McDonald's sales heat up as consumers eat up
After a cold winter, the fast-food chain has recovered with the help of a new menu.
By Bret Kenwell
It has been a bizarre run for McDonald's (MCD) over the past couple of years. Starting in 2011, the stock was trading in the low $80 range.
Then near the end of that summer, investors panicked, gold skyrocketed along with volatility and all hell broke loose. It was the herd mentality at its finest. But amid the chaos, the Golden Arches were not only holding up, but the stock was killing it, running all the way to $100 a share.
Traders and investors had apparently come to the collective agreement (read: herd mentality), that no matter what happened going forward, McDonald's would always be there -- and obviously, many other companies they irrationally left for dead would be too.
But that's not all. After a few months into 2012, the stock dropped all the way back to the low $80s because now all of a sudden, McDonald's global sales were down and the company could seemingly no longer compete. This story played out for the rest of 2012, marked by a 52-week low of $83.31 on Nov. 16.
Sheesh, talk about a change in mind! The stock was unofficially crowned the almighty savior in 2011 for its stability and dividend, before being kicked to the curb in 2012. So where is McDonald's going, and what will it do next?
There's no doubt that the management changes in 2012 took a toll on the stock price. McDonald's was having trouble adapting to both the harsh global economic landscape, as well as the increased pressure from Burger King (BKW), Wendy's (WEN) and Yum! Brands' (YUM) KFC and Taco Bell.
The explosive growth of healthy, quick eateries such as Panera Bread Company (PNRA) and Chipotle Mexican Grill (CMG) didn't help matters. Along with higher food costs, this contributed to McDonald's margins shrinking faster than management could respond.
But ultimately McDonald's would be the fast-food king that we all know and emerge with some form of alternative to combat these challenges.

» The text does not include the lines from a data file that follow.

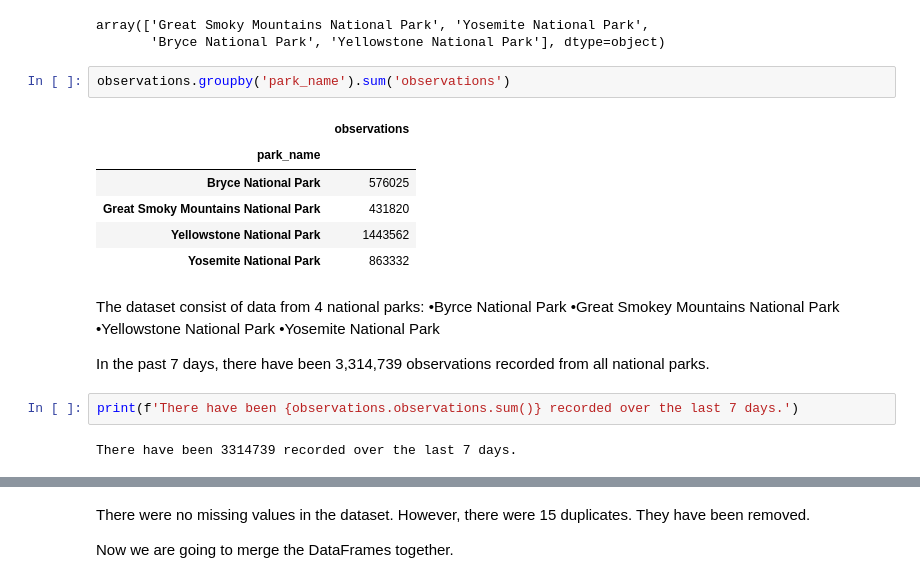
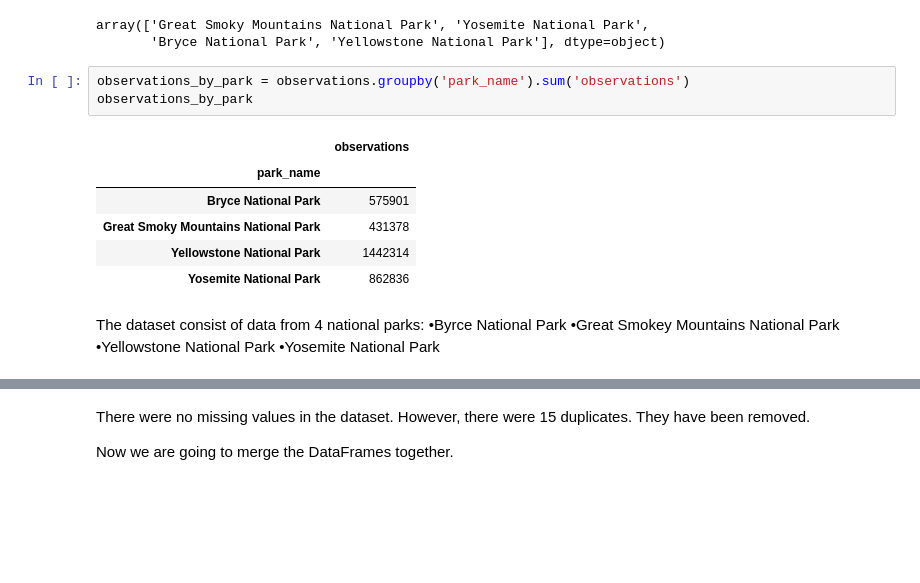
Before and after one commit to PB-III/Biodiversity_Portfolio_Proj, a Jupyter notebook: biodiversity.ipynb, the cells around one changed output, grey strips where cells are left out. Cells and saved outputs as stored; diff of their text form; blank space fills up the shorter version.

```diff
--- a/biodiversity.ipynb
+++ b/biodiversity.ipynb
@@ -248,23 +328,18 @@ observations.park_name.unique()
 array(['Great Smoky Mountains National Park', 'Yosemite National Park',
        'Bryce National Park', 'Yellowstone National Park'], dtype=object)
 # %%
-observations.groupby('park_name').sum('observations')
+observations_by_park = observations.groupby('park_name').sum('observations')
+observations_by_park
 # %% [output]
 |  | observations |
 | park_name |  |
-| Bryce National Park | 576025 |
-| Great Smoky Mountains National Park | 431820 |
-| Yellowstone National Park | 1443562 |
-| Yosemite National Park | 863332 |
+| Bryce National Park | 575901 |
+| Great Smoky Mountains National Park | 431378 |
+| Yellowstone National Park | 1442314 |
+| Yosemite National Park | 862836 |
 # %% [markdown]
 The dataset consist of data from 4 national parks:
 •Byrce National Park
 •Great Smokey Mountains National Park
 •Yellowstone National Park
 •Yosemite National Park
-
-In the past 7 days, there have been 3,314,739 observations recorded from all national parks.
-# %%
-print(f'There have been {observations.observations.sum()} recorded over the last 7 days.')
-# %% [output]
-There have been 3314739 recorded over the last 7 days.
```
Also changed, not shown: parts of 28 cells of this notebook.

McDonald's CEO Don Thompson rolled out a new menu in 2013 featuring some new items: the Egg White Delight, Premium Chicken McWraps and new flavored smoothies.
Clearly, McDonald's is responding to the wishes of calorie-counting diners.
The company has also made a slight alteration to its ever-famous Breakfast Menu -- more than just egg whites, too. The company will now begin serving breakfast items at midnight, at which time they can be ordered in combination with lunchtime favorites, such as Big Macs and double cheeseburgers.
Although the company's October 2012 same-store sales growth was negative -- the first time in nearly a decade -- the new menu changes seem to be providing a boost, especially in North America.
The company posted same store sales growth of 1.9% in the region for the month of May, beating analysts' expectations of 1.4%. Across the globe, the company posted sales growth of 2.6%, the highest figure in 2013.
McDonald's still faces an uphill battle in other areas, such as Europe, due to the continued economic weakness and in Asia, where the burger giant is also trying to add menu items in hopes of spurring higher sales.
Although McDonald's presence in Asia is small, (about 2% of the market), the region could become one of the company's best once it finds the most effective menu combinations.
Don't expect McDonald's to post huge sales growth anytime soon. Margins have been -- and likely will remain -- under pressure, and competition will remain fierce.
However, over the long term this name is an excellent choice. Investors will enjoy a healthy dividend, which is one of the most consistent payouts in the industry. In fact, with a slightly deeper look into the company's payout, the consistency becomes nearly overwhelming.
McDonald's hasn't missed a dividend payout since 1976 and has raised its annual dividend for 25 consecutive years. Taking a slightly closer peek, investors will see that the dividend was actually raised by 10% or more in nine of the last 10 years.
Oh yeah, the one year that didn't qualify? During the 2008 financial meltdown, McDonald's paid its dividend, but was able to raise it by "only" 9.33%.
Even though shares are up more than 13% year to date and nearly 20% from the November lows, the stock should continue to see increased demand due to its brand recognition, dividend dependability (currently yielding north of 3%), and its conglomerate-like, restaurant stature.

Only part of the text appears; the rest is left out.